**Supplied material**

━━━━

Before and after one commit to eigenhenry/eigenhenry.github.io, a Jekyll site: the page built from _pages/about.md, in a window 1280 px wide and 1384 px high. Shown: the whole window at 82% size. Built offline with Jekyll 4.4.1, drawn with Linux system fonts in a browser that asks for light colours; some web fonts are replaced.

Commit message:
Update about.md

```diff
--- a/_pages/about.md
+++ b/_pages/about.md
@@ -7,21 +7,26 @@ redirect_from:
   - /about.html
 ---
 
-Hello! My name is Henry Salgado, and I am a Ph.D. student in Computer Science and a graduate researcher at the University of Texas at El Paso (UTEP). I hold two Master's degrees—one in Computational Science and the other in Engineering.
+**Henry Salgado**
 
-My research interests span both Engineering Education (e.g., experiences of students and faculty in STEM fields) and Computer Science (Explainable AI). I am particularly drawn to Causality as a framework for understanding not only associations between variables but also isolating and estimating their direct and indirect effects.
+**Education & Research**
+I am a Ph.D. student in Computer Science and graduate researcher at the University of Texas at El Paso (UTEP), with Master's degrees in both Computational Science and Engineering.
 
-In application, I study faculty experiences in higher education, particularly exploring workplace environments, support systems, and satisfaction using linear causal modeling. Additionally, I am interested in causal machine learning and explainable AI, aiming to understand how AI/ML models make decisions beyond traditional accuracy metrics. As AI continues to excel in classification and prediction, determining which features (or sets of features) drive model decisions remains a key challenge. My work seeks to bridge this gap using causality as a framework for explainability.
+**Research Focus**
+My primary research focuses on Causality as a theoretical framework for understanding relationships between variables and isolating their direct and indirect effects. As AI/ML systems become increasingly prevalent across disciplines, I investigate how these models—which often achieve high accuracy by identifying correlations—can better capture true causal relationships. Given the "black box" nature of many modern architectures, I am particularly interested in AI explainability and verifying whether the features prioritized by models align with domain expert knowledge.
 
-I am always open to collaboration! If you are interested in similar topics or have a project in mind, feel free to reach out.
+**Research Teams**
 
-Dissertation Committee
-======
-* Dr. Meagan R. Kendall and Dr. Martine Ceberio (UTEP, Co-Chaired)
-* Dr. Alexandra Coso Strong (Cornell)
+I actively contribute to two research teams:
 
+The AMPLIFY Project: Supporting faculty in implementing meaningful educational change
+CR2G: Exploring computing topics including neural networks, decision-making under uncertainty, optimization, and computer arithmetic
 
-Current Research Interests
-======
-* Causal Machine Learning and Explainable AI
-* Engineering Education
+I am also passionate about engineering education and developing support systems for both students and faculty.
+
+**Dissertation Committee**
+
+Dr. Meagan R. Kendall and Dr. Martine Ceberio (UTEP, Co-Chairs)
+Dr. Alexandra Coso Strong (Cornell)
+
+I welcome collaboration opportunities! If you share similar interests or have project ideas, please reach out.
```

━━━━

**Task directions**
Please repeat each entry. Keep every word the same.

**Solution to the problem**
Before and after one commit to eigenhenry/eigenhenry.github.io, a Jekyll site: the page built from _pages/about.md, in a window 1280 px wide and 1384 px high. Shown: the whole window at 82% size. Built offline with Jekyll 4.4.1, drawn with Linux system fonts in a browser that asks for light colours; some web fonts are replaced.

Commit message:
Update about.md

```diff
--- a/_pages/about.md
+++ b/_pages/about.md
@@ -7,21 +7,26 @@ redirect_from:
   - /about.html
 ---
 
-Hello! My name is Henry Salgado, and I am a Ph.D. student in Computer Science and a graduate researcher at the University of Texas at El Paso (UTEP). I hold two Master's degrees—one in Computational Science and the other in Engineering.
+**Henry Salgado**
 
-My research interests span both Engineering Education (e.g., experiences of students and faculty in STEM fields) and Computer Science (Explainable AI). I am particularly drawn to Causality as a framework for understanding not only associations between variables but also isolating and estimating their direct and indirect effects.
+**Education & Research**
+I am a Ph.D. student in Computer Science and graduate researcher at the University of Texas at El Paso (UTEP), with Master's degrees in both Computational Science and Engineering.
 
-In application, I study faculty experiences in higher education, particularly exploring workplace environments, support systems, and satisfaction using linear causal modeling. Additionally, I am interested in causal machine learning and explainable AI, aiming to understand how AI/ML models make decisions beyond traditional accuracy metrics. As AI continues to excel in classification and prediction, determining which features (or sets of features) drive model decisions remains a key challenge. My work seeks to bridge this gap using causality as a framework for explainability.
+**Research Focus**
+My primary research focuses on Causality as a theoretical framework for understanding relationships between variables and isolating their direct and indirect effects. As AI/ML systems become increasingly prevalent across disciplines, I investigate how these models—which often achieve high accuracy by identifying correlations—can better capture true causal relationships. Given the "black box" nature of many modern architectures, I am particularly interested in AI explainability and verifying whether the features prioritized by models align with domain expert knowledge.
 
-I am always open to collaboration! If you are interested in similar topics or have a project in mind, feel free to reach out.
+**Research Teams**
 
-Dissertation Committee
-======
-* Dr. Meagan R. Kendall and Dr. Martine Ceberio (UTEP, Co-Chaired)
-* Dr. Alexandra Coso Strong (Cornell)
+I actively contribute to two research teams:
 
+The AMPLIFY Project: Supporting faculty in implementing meaningful educational change
+CR2G: Exploring computing topics including neural networks, decision-making under uncertainty, optimization, and computer arithmetic
 
-Current Research Interests
-======
-* Causal Machine Learning and Explainable AI
-* Engineering Education
+I am also passionate about engineering education and developing support systems for both students and faculty.
+
+**Dissertation Committee**
+
+Dr. Meagan R. Kendall and Dr. Martine Ceberio (UTEP, Co-Chairs)
+Dr. Alexandra Coso Strong (Cornell)
+
+I welcome collaboration opportunities! If you share similar interests or have project ideas, please reach out.
```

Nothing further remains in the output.